An NVOCC and Freight Forwarder are often considered to be the same by many people. This may have been influenced by the FMC’s consideration of both NVOCC and Freight forwarder as an Ocean Transportation Intermediary (OTI). However, whether you are a US based NVOCC or Freight Forwarder you are required to obtain a licence to provide these services in the United States.
What is the difference between a NVOCC and a Freight Forwarder?
Although both are considered as an OTI, functionally and legally there are some differences between the two. If you take a closer look, much of the differences between the two will be evident from their definitions and scope of activities. These are the main differences between a NVOCC and a freight forwarder:
NVOCC and Freight Forwarders are considered as OTI
Freight Forwarder provides expert advice and consultancy services
NVOCC provides carrier service under their own bill of lading
Definition and Scope of Activities of a Freight Forwarder
A freight forwarder may be defined as the entity employed by an importer or exporter to handle a few different activities relating to their shipments.
A forwarder’s activities may include, but not limited to :
Organizing movement of cargo from Point A to B using multiple modes of transport – sea/rail/road. Point A and B may be inland locations as well.
Apart from the above, a freight forwarder may have other functions such as:
Providing expert advice and consultancy services to the customers relating to the usage of the correct Incoterms, letter of credit, licenses, permits and general information relevant to the safe movement of the cargo.
Accept and arrange storage of the cargo whether it is before shipment from port of loading or after receipt of cargo at port of discharge before distribution to other areas as per client requirement. Most big freight forwarders have their own warehouses, but a few forwarders outsource this to optimize asset utilization.
Using these warehouses, the forwarders arrange the distribution or “forwarding” of the cargo as per the instructions of their client
Arrange inland haulage of the cargo from/to the customers’ premises and port as required
have thorough knowledge of over/cross border cargo movement
A NVOCC may be defined as an entity that provides ocean freight services as a “carrier” albeit it may be with or without own or operated vessels.
The NVOCC accomplishes this by buying slots or space from a VOCC (Vessel Operating Common Carrier) and reselling the same to their customers who can be exporters or forwarders.
NVOCC issues their own House Bill of Lading as a “carrier” and in doing so undertakes the responsibilities of a carrier subject to of course the terms, conditions and liabilities of their bill of lading.
Apart from obtaining a license from the FMC, NVOCC operators also have to file a tariff prior to operation in the USA.
A tariff contains actual freight rates, charges, surcharges, freight classifications, rules, regulations and practices of a common carrier (VOCC or NVOCC).
So some of the key differences between a NVOCC and a freight forwarder maybe tabulated as below :
Issues their own bill of lading which may or may not be based on any global standard.
Acts as agent to/for the shippers
Acts as carrier to the shippers and shipper to the carriers
Uses shipping lines containers and does not own or operate containers
Some of the big NVOCCs own and operate their own fleet of containers

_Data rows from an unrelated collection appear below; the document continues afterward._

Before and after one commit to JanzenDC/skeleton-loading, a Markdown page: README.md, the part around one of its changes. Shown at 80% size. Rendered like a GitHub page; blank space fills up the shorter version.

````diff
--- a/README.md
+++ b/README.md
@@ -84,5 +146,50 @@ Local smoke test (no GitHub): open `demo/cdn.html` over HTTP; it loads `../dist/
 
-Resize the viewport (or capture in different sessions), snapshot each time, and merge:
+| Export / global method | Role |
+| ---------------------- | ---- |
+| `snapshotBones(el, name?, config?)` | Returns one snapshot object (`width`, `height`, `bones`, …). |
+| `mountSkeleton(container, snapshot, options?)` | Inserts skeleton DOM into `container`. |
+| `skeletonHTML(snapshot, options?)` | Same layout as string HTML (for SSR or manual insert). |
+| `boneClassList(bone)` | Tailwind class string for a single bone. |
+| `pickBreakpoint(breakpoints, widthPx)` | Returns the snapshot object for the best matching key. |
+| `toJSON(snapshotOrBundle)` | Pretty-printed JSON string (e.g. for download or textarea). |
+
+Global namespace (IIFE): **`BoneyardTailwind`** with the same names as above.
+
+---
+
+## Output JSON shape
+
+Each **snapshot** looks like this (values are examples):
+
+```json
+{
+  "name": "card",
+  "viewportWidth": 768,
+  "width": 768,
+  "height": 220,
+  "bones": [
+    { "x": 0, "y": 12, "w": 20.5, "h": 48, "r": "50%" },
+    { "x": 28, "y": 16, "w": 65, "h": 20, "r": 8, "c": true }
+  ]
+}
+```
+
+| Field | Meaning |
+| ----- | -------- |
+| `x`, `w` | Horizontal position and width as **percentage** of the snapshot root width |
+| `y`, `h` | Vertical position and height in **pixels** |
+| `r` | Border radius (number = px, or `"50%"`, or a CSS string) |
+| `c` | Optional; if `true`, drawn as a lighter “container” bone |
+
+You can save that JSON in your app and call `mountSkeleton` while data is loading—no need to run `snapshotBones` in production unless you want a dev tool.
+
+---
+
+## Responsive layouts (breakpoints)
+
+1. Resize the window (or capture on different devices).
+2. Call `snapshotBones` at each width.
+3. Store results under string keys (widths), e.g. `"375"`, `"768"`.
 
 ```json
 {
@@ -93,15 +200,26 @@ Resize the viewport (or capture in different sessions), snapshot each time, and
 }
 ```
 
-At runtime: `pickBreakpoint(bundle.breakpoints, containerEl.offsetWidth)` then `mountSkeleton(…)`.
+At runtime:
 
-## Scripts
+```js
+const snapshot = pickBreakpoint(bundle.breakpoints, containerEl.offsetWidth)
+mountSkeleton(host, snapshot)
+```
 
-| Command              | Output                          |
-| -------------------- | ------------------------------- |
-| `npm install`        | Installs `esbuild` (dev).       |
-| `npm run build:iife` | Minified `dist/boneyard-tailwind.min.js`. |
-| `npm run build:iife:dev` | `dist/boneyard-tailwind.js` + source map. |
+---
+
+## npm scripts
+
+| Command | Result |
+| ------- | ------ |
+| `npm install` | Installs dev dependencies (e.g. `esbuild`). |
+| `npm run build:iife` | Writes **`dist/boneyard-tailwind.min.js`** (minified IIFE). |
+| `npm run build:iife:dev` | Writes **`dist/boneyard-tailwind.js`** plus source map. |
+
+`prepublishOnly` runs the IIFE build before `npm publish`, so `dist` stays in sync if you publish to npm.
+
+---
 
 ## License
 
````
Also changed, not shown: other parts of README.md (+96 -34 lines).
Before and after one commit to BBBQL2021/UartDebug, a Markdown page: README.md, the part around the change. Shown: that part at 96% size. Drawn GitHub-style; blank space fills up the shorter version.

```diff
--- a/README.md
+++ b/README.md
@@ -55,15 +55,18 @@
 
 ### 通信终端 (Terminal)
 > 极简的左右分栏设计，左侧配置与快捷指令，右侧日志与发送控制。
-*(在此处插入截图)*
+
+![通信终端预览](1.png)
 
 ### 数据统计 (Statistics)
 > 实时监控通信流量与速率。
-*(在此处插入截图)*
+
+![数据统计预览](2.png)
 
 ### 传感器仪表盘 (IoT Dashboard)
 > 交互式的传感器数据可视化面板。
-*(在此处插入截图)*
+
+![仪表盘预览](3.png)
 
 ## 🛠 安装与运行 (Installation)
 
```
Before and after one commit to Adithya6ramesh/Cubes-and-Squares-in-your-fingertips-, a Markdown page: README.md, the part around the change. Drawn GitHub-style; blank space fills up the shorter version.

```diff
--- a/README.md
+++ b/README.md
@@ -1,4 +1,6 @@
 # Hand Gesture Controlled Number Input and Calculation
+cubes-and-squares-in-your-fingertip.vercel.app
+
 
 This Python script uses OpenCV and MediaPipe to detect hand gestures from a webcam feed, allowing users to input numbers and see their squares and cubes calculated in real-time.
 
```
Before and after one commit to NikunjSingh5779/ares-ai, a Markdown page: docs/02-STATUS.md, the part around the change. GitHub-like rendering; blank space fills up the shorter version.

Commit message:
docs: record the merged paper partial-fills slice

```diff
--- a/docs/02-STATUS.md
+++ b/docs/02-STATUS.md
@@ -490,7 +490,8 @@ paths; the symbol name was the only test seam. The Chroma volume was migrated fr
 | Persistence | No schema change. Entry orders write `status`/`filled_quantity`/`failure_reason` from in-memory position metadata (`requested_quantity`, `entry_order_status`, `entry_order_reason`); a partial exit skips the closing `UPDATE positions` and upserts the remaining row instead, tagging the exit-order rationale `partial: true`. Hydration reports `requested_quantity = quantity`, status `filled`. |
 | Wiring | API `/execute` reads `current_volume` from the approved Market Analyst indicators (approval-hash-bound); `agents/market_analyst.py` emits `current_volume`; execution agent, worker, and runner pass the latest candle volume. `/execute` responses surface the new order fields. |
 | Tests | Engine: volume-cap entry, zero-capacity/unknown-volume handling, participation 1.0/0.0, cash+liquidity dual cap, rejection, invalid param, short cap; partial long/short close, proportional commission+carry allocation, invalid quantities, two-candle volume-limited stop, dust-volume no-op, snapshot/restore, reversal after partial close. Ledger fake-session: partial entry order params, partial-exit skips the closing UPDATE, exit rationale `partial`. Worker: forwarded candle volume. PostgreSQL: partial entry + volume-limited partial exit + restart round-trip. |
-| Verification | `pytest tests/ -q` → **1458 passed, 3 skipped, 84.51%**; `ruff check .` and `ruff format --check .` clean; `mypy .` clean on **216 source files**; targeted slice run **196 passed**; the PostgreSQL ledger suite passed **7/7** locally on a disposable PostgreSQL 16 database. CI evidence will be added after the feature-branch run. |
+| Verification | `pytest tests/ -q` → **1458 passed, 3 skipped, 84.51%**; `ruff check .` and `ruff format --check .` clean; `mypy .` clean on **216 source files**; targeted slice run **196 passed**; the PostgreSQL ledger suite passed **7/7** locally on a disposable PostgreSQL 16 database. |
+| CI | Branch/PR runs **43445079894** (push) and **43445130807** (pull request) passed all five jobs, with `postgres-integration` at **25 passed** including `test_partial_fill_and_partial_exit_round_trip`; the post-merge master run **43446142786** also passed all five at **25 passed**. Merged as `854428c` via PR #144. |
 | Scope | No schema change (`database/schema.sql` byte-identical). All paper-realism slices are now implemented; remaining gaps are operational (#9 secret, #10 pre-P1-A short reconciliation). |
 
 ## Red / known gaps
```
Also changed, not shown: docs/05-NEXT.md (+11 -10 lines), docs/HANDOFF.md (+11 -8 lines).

Some of the big freight forwarders own and operate their own warehouses as a value-added service to their other shipping services
Do not generally own and operate their own warehouses, however there are some big NVOCCs who also double up as freight forwarders (Expeditors International for example)
There are several freight forwarder networks around the world who co-operate as network partners on an exclusive or non-exclusive basis in handling cargo all over the world
Some of the big NVOCCs appoint agents at various ports pretty much like how shipping lines appoint agents at various ports to handle their commercial and operational requirements, especially those that own and operate containers
May act as an agent for NVOCC
Very rare to find an NVOCC acting as an agent for a freight forwarder
Traditional forwarders are covered under freight forwarders liability as set out in the FIATA terms and conditions
Traditional NVOCCs are covered under carrier liability as set out in the FIATA terms and conditions
A traditional NVOCC does not provide services provided by a freight forwarder and vice versa, but in some cases the line between a NVOCC a traditional freight forwarder may be blurred.
Who provides the best service and the best ocean freight rates between a freight forwarder, NVOCC and a carrier? The jury is still out on that. For sure service and the ability to offer insight into rates and market movements makes a big difference. How can these suppliers differentiate from each other? That's the question shippers and suppliers are all after.